Moisture requirements were evaluated for female adults of spider beetles Mezium affine Boieldieu and Gibbium aequinoctiale Boieldieu to determine how they are differentially adapted for life in a dry environment. Features showing extreme desiccation resistance of M. affine were an impermeable cuticle wherein activation energies (43 kJ/mol) were suppressed, daily water losses as little as 0.3%/day with an associated group effect, a low 64% water content and an impressive ability to survive nearly 3 months with no food and water. Behaviorally, the extended period of water stress and fasting was marked by long intervals of physical inactivity (quiescence), as though dead. These characteristics emphasizing water retention rather than gain are shared by G. aequinoctiale and reflect a typical xerophilic water balance profile. Water uptake was restricted to imbibing liquid, as evidenced by uptake of dye-stained droplets of free water and a critical equilibrium activity of 1.00av, where the inability to absorb water vapor from the air fails to equilibrate declining water levels (gain≠loss) except at saturation.

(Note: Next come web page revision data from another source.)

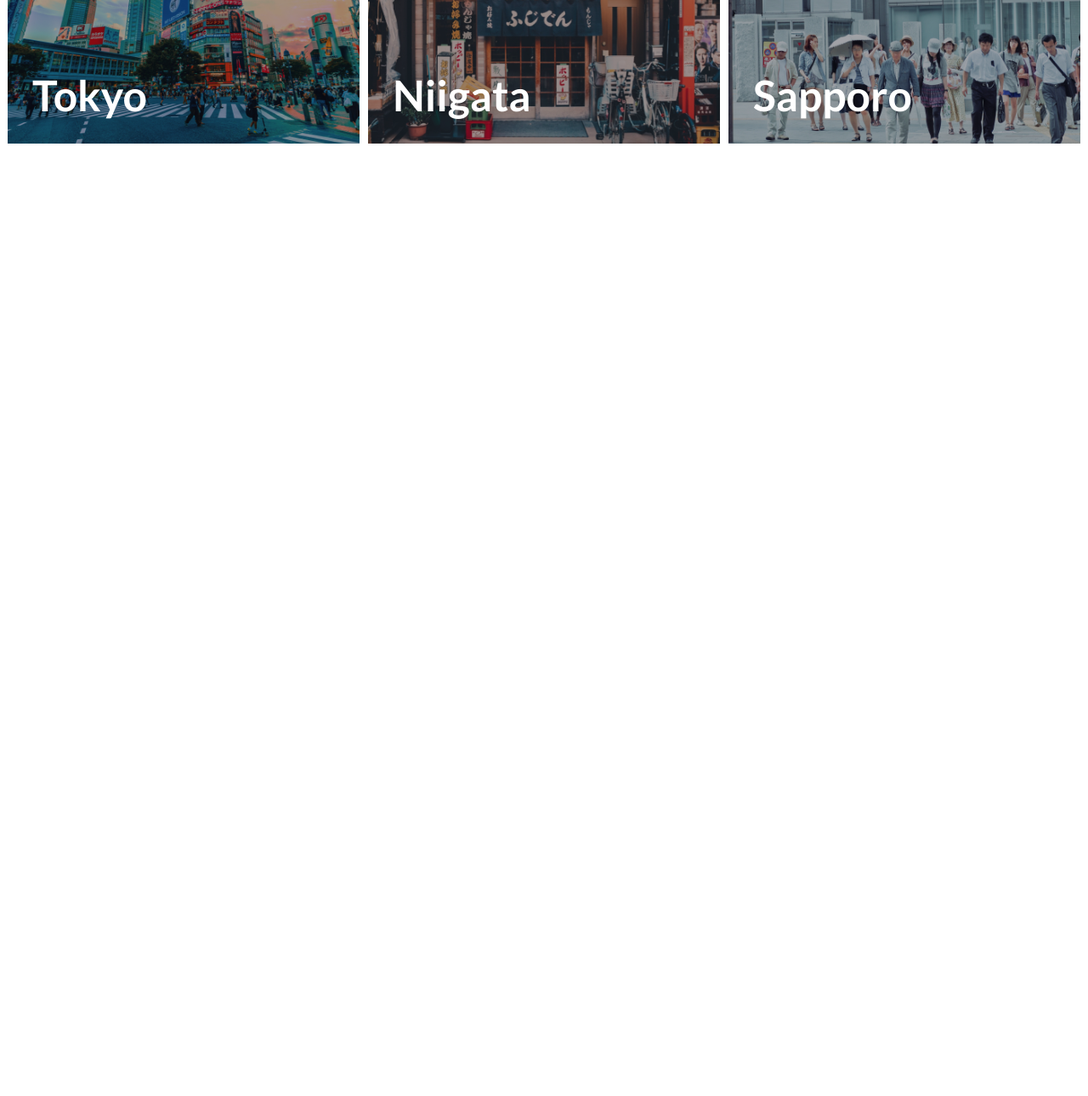
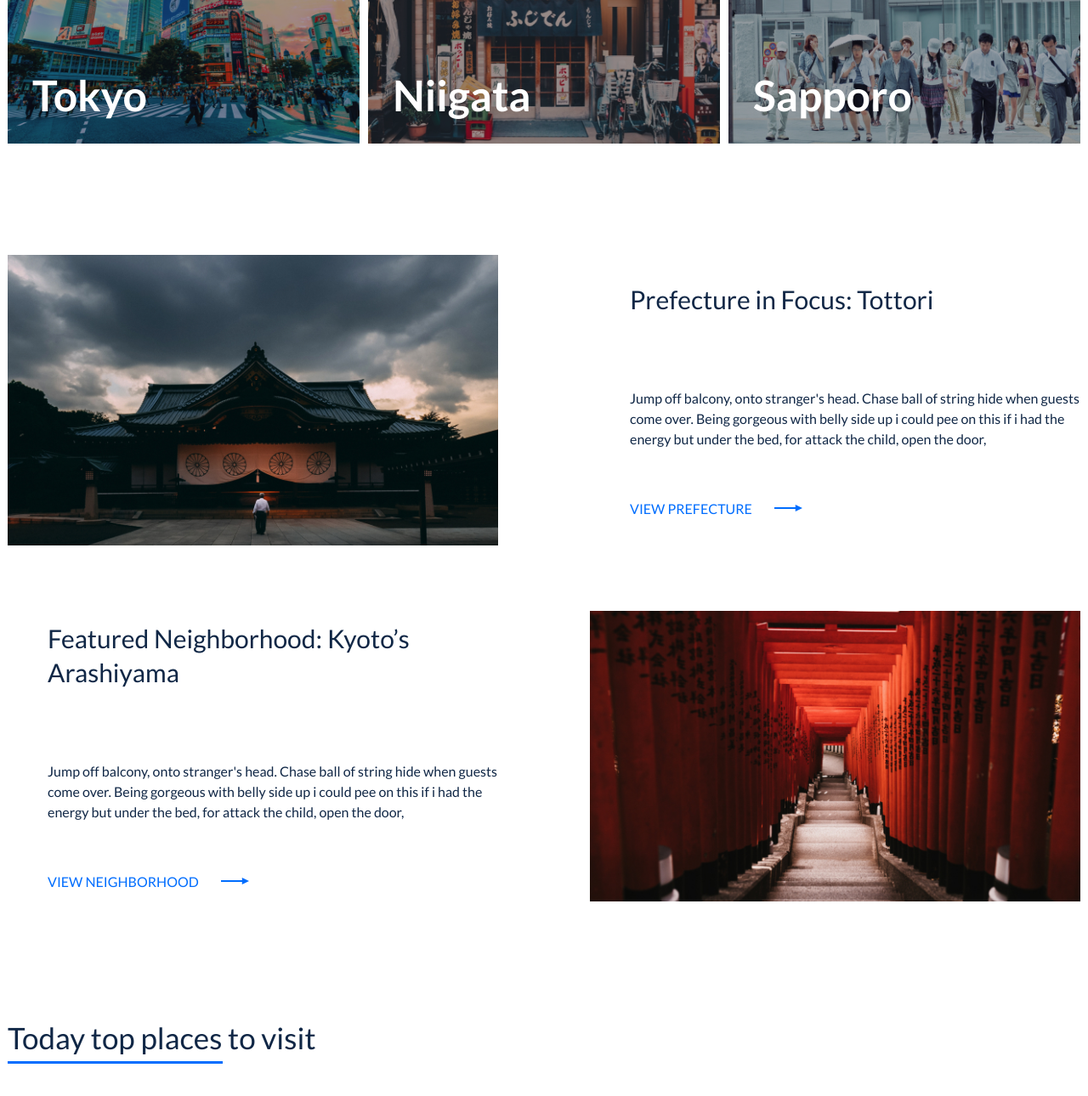
Before and after one commit to Ciphra333/OdiGo, a plain HTML site: page index.html in a window 1280 px wide. Shown: the part 1891-3181 px from the top of the page at 85% size. Before the commit the page ends 2191 px from the top, so only its background shows below. Drawn offline with Linux system fonts and the light colour scheme.

Commit message:
Блок Tours и Top
Блок Tours  доделан, начат блок Top

```diff
--- a/css/style.css
+++ b/css/style.css
@@ -730,3 +730,55 @@
 }
 
 /*  Places End */
+
+/* Tours Start */
+.tours {
+    margin-bottom: 139px;
+}
+.tours__tour {
+    display: grid;
+    grid-template-columns: repeat(2, 1fr);
+    grid-gap: 0 108px;
+    align-items: center;
+    margin-bottom: 77px;
+}
+.tour__info {
+    padding-left: 47px;
+}
+.tour__title {
+    font-weight: 500;
+    font-size: 30px;
+    line-height: 40px;
+    color: #102746;
+    margin-bottom: 85px;
+}
+.tour__text {
+    font-weight: normal;
+    font-size: 16px;
+    line-height: 24px;
+    color: #102746;
+    margin-bottom: 58px;
+}
+.tour__more {
+    font-weight: normal;
+    font-size: 16px;
+    line-height: 24px;
+    color: #006DFE;
+    text-decoration: none;
+    padding-right: 59px;
+    background: url(../img/svg/arrow-right-icon.svg) no-repeat right center;
+}
+.tour__more:hover, .tour__more:focus {
+    opacity: .65;
+}
+/* Tours End */
+
+
+/* Top Start */
+.top {
+    margin-bottom: 86px;
+}
+.top__title {
+    margin-bottom: 54px;
+}
+/* Top End */
--- a/index.html
+++ b/index.html
@@ -183,8 +183,57 @@
                 </div>
             </div>
         </section>
+        <!-- Places End -->
+        <!-- Tours Start -->
+        <div class="tours">
+            <div class="wrapper__full">
+                <div class="tours__tour tour">
+                    <div class="tour__pic">
+                        <img src="./img/Tottori.jpg" alt="Prefecture in Focus: Tottori" class="tour__thumb">
+                    </div>
+                    <div class="tour__info">
+                        <h3 class="tour__title">
+                            Prefecture in Focus: Tottori
+                        </h3>
+                        <p class="tour__text">Jump off balcony, onto stranger's head. Chase ball of string hide when
+                            guests come over. Being gorgeous with belly side up i could pee on this if i had the energy
+                            but under the bed, for attack the child, open the door,
+                        </p>
+                        <a href="#!" class="tour__more">VIEW PREFECTURE</a>
+                    </div>
+                </div>
+                <div class="tours__tour tour">
+                    <div class="tour__info">
+                        <h3 class="tour__title">
+                            Featured Neighborhood: Kyoto’s Arashiyama
+                        </h3>
+                        <p class="tour__text">Jump off balcony, onto stranger's head. Chase ball of string hide when
+                            guests come over. Being gorgeous with belly side up i could pee on this if i had the energy
+                            but under the bed, for attack the child, open the door,
+                        </p>
+                        <a href="#!" class="tour__more">VIEW NEIGHBORHOOD</a>
+                    </div>
 
-        <!-- Places End -->
+                    <div class="tour__pic">
+                        <img src="./img/Kyoto-Arashiyama.jpg" alt="Featured Neighborhood: Kyoto’s Arashiyama"
+                            class="tour__thumb">
+                    </div>
+
+                </div>
+            </div>
+        </div>
+        <!-- Tours End -->
+
+        <!-- Top Start -->
+        <section class="top">
+            <div class="wrapper__full">
+                <h2 class="top__title section-title">Today top places to visit</h2>
+            </div>
+        </section>
+
+
+
+        <!-- Top End -->
     </main>
 
 </body>
```
Also changed, not shown: img/Kyoto-Arashiyama.jpg (added), img/Tottori.jpg (added).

Four-fold reduction in survival time within dry air and accelerated water loss rates with high activation energies for female adults of the closely related winged Prostephanus truncatus (Say) suggest that the enhanced water conservation of spider beetles is due, in part, to fusion of their elytra supplemented by entering into quiescence.
|Number of pages||9|
|Journal||Journal of Insect Physiology|
|State||Published - May 2005|
Bibliographical noteFunding Information:
This work was supported in part by competitive research grants to JBB and EJR from Wittenberg University.
- Mezium affine
- Spider beetle
- Water balance
- Water vapor activity
ASJC Scopus subject areas
- Insect Science